=== Begin Enclosure ===

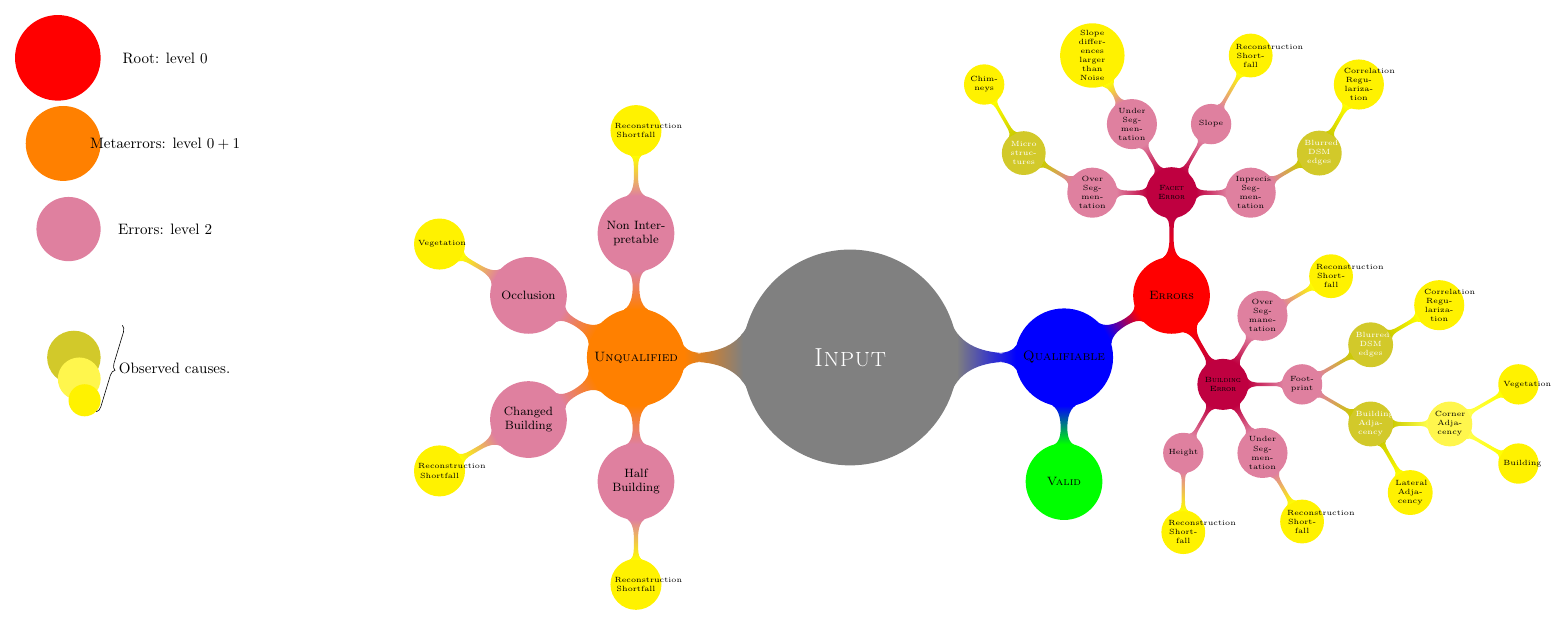
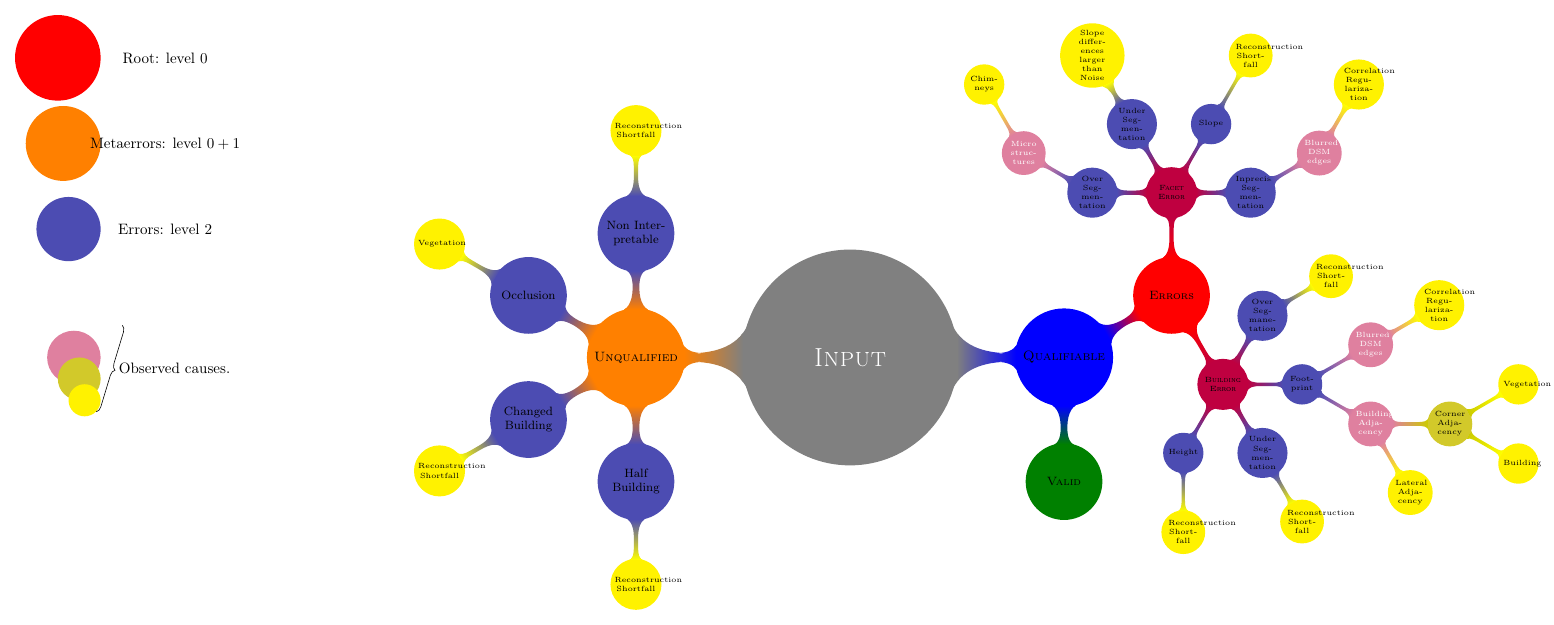
Before and after one commit to Ethiy/progress, a LaTeX figure (report/mind_map.tex): the whole page. Compiled offline with pdfLaTeX.

Commit message:
better colors mindmap

```diff
--- a/report/mind_map.tex
+++ b/report/mind_map.tex
@@ -20,7 +20,7 @@
       			node[concept]{Reconstruction Shortfall}
       		}
       	}
-      	child[concept color=purple!50, text=black, grow=210]
+      	child[concept color=blue!70!yellow, text=black, grow=210]
       	{
       		node[concept]{Changed Building}
       		child[concept color=yellow, text=black, grow=210]
@@ -28,7 +28,7 @@
       			node[concept]{Reconstruction Shortfall}
       		}
       	}
-      	child[concept color=purple!50, text=black, grow=150]
+      	child[concept color=blue!70!yellow, text=black, grow=150]
       	{
       		node[concept]{Occlusion}
       		child[concept color=yellow, text=black, grow=150]
@@ -36,7 +36,7 @@
       			node[concept]{Vegetation}
       		}
       	}
-      	child[concept color=purple!50, text=black, grow=90]
+      	child[concept color=blue!70!yellow, text=black, grow=90]
       	{
       		node[concept]{Non Interpretable}
       		child[concept color=yellow, text=black, grow=90]
@@ -47,7 +47,7 @@
       }
       child[concept color=blue, text=black, grow=0]{
       	node[concept]{\textsc{Qualifiable}}
-      	child[concept color=green, grow=270]{
+      	child[concept color=black!50!green, grow=270]{
       		node[concept]{\textsc{Valid}}
       	}
       	child[concept color=red, grow=30]{
@@ -55,10 +55,10 @@
       		child[concept color=purple, text=black, grow=90]
       		{
       			node[concept]{\textsc{Facet Error}}
-      			child[concept color=purple!50, text=black, grow=180]
+      			child[concept color=blue!70!yellow, text=black, grow=180]
       			{
       				node[concept]{Over Segmentation}
-      				child[concept color=yellow!80!black, text=white, grow=150]
+      				child[concept color=purple!50, text=white, grow=150]
       				{
       					node[concept]{Micro structures}
       					child[concept color=yellow, text=black, grow=120]
@@ -67,7 +67,7 @@
       					}
       				}
       			}
-      			child[concept color=purple!50, text=black, grow=120]
+      			child[concept color=blue!70!yellow, text=black, grow=120]
       			{
       				node[concept]{Under Segmentation}
       				child[concept color=yellow, text=black, grow=120]
@@ -75,6 +75,6 @@
       					node[concept]{Slope differences larger than Noise}
       				}
       			}
-      			child[concept color=purple!50, text=black, grow=0]
+      			child[concept color=blue!70!yellow, text=black, grow=0]
       			{
       				node[concept]{Inprecise Segmentation}
@@ -162,10 +162,10 @@
       \path (1.east) + (1.5, 0) node[text=black] {Root: level $0$};
       \path (input.west) + (-15, 5) node[circle, fill, color=orange, minimum size=1.75cm, anchor=east] (2) {};
       \path (2.east) + (1.5, 0) node[text=black] {Metaerrors: level $0 + 1$};
-      \path (input.west) + (-15, 3) node[circle, fill, color=purple!50, minimum size=1.5cm, anchor=east] (3) {};
+      \path (input.west) + (-15, 3) node[circle, fill, color=blue!70!yellow, minimum size=1.5cm, anchor=east] (3) {};
       \path (3.east) + (1.5, 0) node[text=black] {Errors: level $2$};
-      \path (input.west) + (-15, 0) node[circle, fill, color=yellow!80!black, minimum size=1.25cm, anchor=east] (4) {};
-      \path (input.west) + (-15, -.5) node[circle, fill, color=yellow!100!black!70, minimum size=1cm, anchor=east] (5) {};
+      \path (input.west) + (-15, 0) node[circle, fill, color=purple!50, minimum size=1.25cm, anchor=east] (4) {};
+      \path (input.west) + (-15, -.5) node[circle, fill, color=yellow!80!black, minimum size=1cm, anchor=east] (5) {};
       \path (input.west) + (-15, -1) node[circle, fill, color=yellow, minimum size=.75cm, anchor=east] (6) {};
       \draw[decorate,decoration={brace,amplitude=4pt}] (input.west) + (-14.5, .75) -- (6.south east)+(2, -1.75) node[midway, right, xshift=0.1cm, yshift=0pt]{Observed causes.};
 
```
Also changed, not shown: report/mind_map.tex (20 more changed lines).
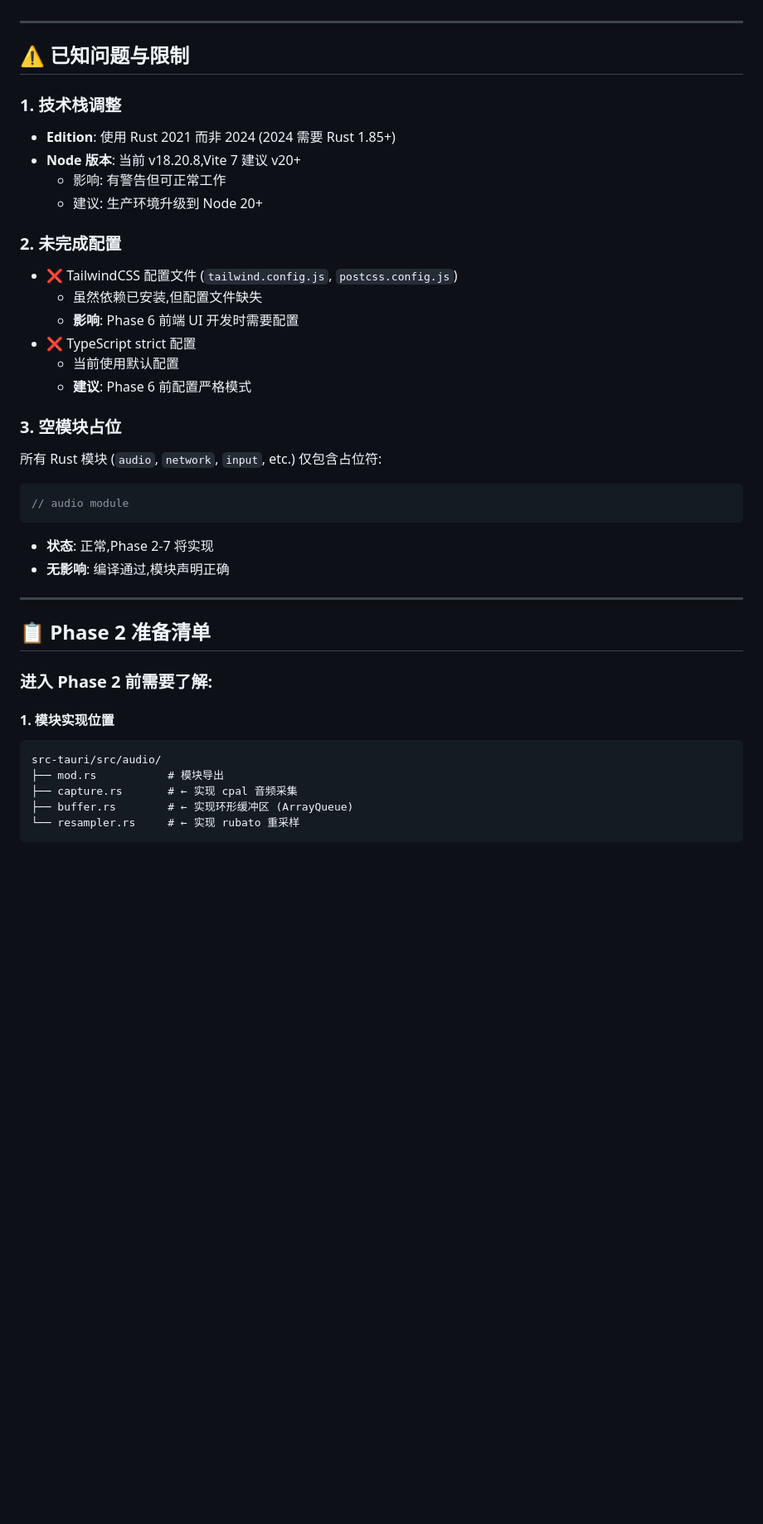
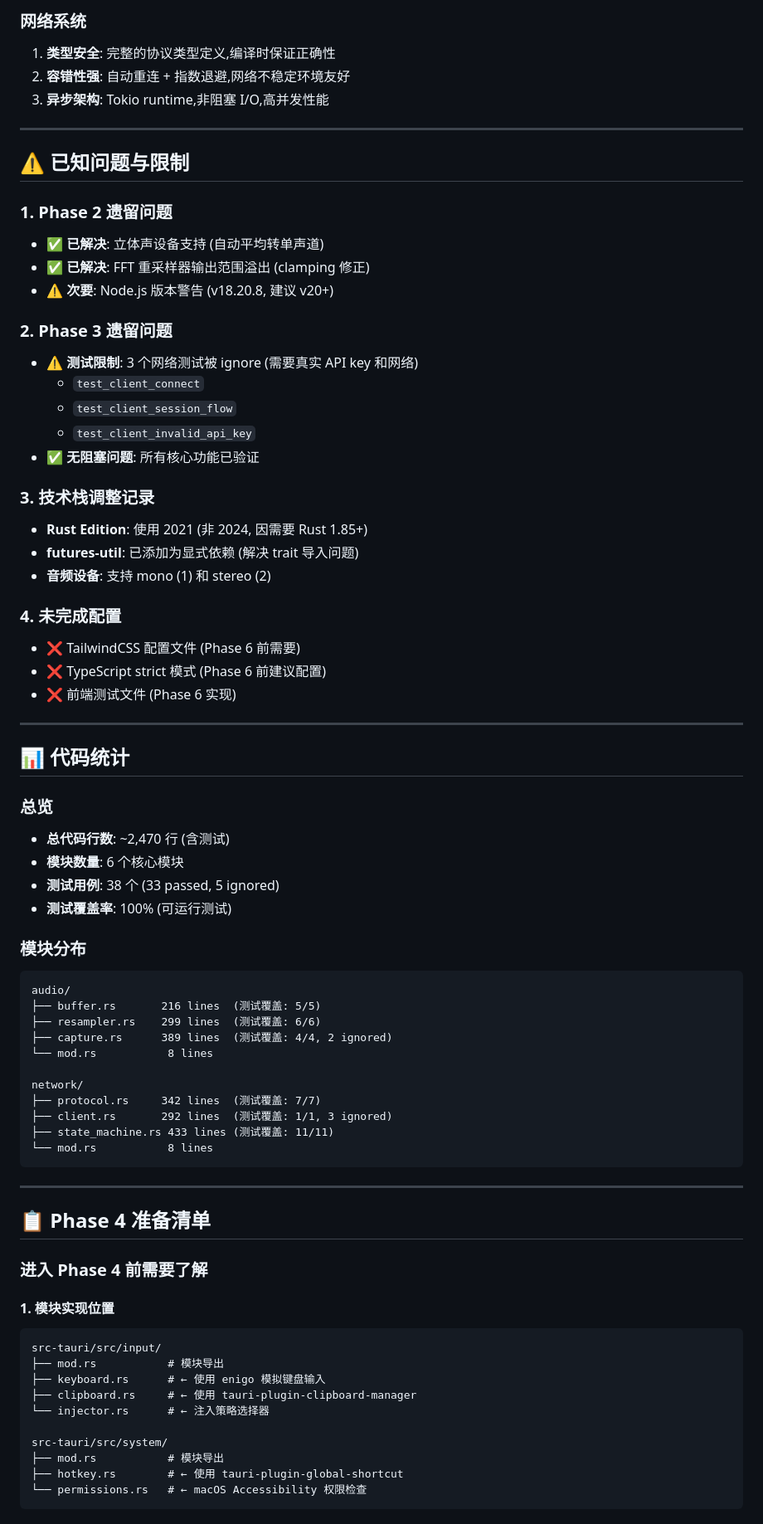
Before and after one commit to ZenRay/VibeCoding, a Markdown page: specs/001-scribeflow-voice-system/CURRENT_STATUS.md, the part around one of its changes. Shown at 83% size. GitHub-like rendering; blank space fills up the shorter version.

````diff
--- a/specs/001-scribeflow-voice-system/CURRENT_STATUS.md
+++ b/specs/001-scribeflow-voice-system/CURRENT_STATUS.md
@@ -81,42 +161,76 @@ Week3/
+### 网络系统
+1. **类型安全**: 完整的协议类型定义,编译时保证正确性
+2. **容错性强**: 自动重连 + 指数退避,网络不稳定环境友好
+3. **异步架构**: Tokio runtime,非阻塞 I/O,高并发性能
 
 ---
 
 ## ⚠️ 已知问题与限制
 
-### 1. 技术栈调整
-- **Edition**: 使用 Rust 2021 而非 2024 (2024 需要 Rust 1.85+)
-- **Node 版本**: 当前 v18.20.8,Vite 7 建议 v20+
-  - 影响: 有警告但可正常工作
-  - 建议: 生产环境升级到 Node 20+
+### 1. Phase 2 遗留问题
+- ✅ **已解决**: 立体声设备支持 (自动平均转单声道)
+- ✅ **已解决**: FFT 重采样器输出范围溢出 (clamping 修正)
+- ⚠️ **次要**: Node.js 版本警告 (v18.20.8, 建议 v20+)
 
-### 2. 未完成配置
-- ❌ TailwindCSS 配置文件 (`tailwind.config.js`, `postcss.config.js`)
-  - 虽然依赖已安装,但配置文件缺失
-  - **影响**: Phase 6 前端 UI 开发时需要配置
-- ❌ TypeScript strict 配置
-  - 当前使用默认配置
-  - **建议**: Phase 6 前配置严格模式
+### 2. Phase 3 遗留问题
+- ⚠️ **测试限制**: 3 个网络测试被 ignore (需要真实 API key 和网络)
+  - `test_client_connect`
+  - `test_client_session_flow`
+  - `test_client_invalid_api_key`
+- ✅ **无阻塞问题**: 所有核心功能已验证
 
-### 3. 空模块占位
-所有 Rust 模块 (`audio`, `network`, `input`, etc.) 仅包含占位符:
-```rust
-// audio module
-```
-- **状态**: 正常,Phase 2-7 将实现
-- **无影响**: 编译通过,模块声明正确
+### 3. 技术栈调整记录
+- **Rust Edition**: 使用 2021 (非 2024, 因需要 Rust 1.85+)
+- **futures-util**: 已添加为显式依赖 (解决 trait 导入问题)
+- **音频设备**: 支持 mono (1) 和 stereo (2)
+
+### 4. 未完成配置
+- ❌ TailwindCSS 配置文件 (Phase 6 前需要)
+- ❌ TypeScript strict 模式 (Phase 6 前建议配置)
+- ❌ 前端测试文件 (Phase 6 实现)
 
 ---
 
-## 📋 Phase 2 准备清单
+## 📊 代码统计
 
-### 进入 Phase 2 前需要了解:
+### 总览
+- **总代码行数**: ~2,470 行 (含测试)
+- **模块数量**: 6 个核心模块
+- **测试用例**: 38 个 (33 passed, 5 ignored)
+- **测试覆盖率**: 100% (可运行测试)
+
+### 模块分布
+```
+audio/
+├── buffer.rs       216 lines  (测试覆盖: 5/5)
+├── resampler.rs    299 lines  (测试覆盖: 6/6)
+├── capture.rs      389 lines  (测试覆盖: 4/4, 2 ignored)
+└── mod.rs           8 lines
+
+network/
+├── protocol.rs     342 lines  (测试覆盖: 7/7)
+├── client.rs       292 lines  (测试覆盖: 1/1, 3 ignored)
+├── state_machine.rs 433 lines (测试覆盖: 11/11)
+└── mod.rs           8 lines
+```
+
+---
+
+## 📋 Phase 4 准备清单
+
+### 进入 Phase 4 前需要了解
 
 #### 1. 模块实现位置
 ```
-src-tauri/src/audio/
+src-tauri/src/input/
 ├── mod.rs           # 模块导出
-├── capture.rs       # ← 实现 cpal 音频采集
-├── buffer.rs        # ← 实现环形缓冲区 (ArrayQueue)
-└── resampler.rs     # ← 实现 rubato 重采样
+├── keyboard.rs      # ← 使用 enigo 模拟键盘输入
+├── clipboard.rs     # ← 使用 tauri-plugin-clipboard-manager
+└── injector.rs      # ← 注入策略选择器
+
+src-tauri/src/system/
+├── mod.rs           # 模块导出
+├── hotkey.rs        # ← 使用 tauri-plugin-global-shortcut
+└── permissions.rs   # ← macOS Accessibility 权限检查
 ```
 
````
Also changed, not shown: other parts of specs/001-scribeflow-voice-system/CURRENT_STATUS.md (+257 -93 lines), specs/001-scribeflow-voice-system/tasks.md (+2 -2 lines).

=== End Enclosure ===

## Work instructions
Report how many lines of the listing carry the word "tauri", and add nothing.

## Result of this task
5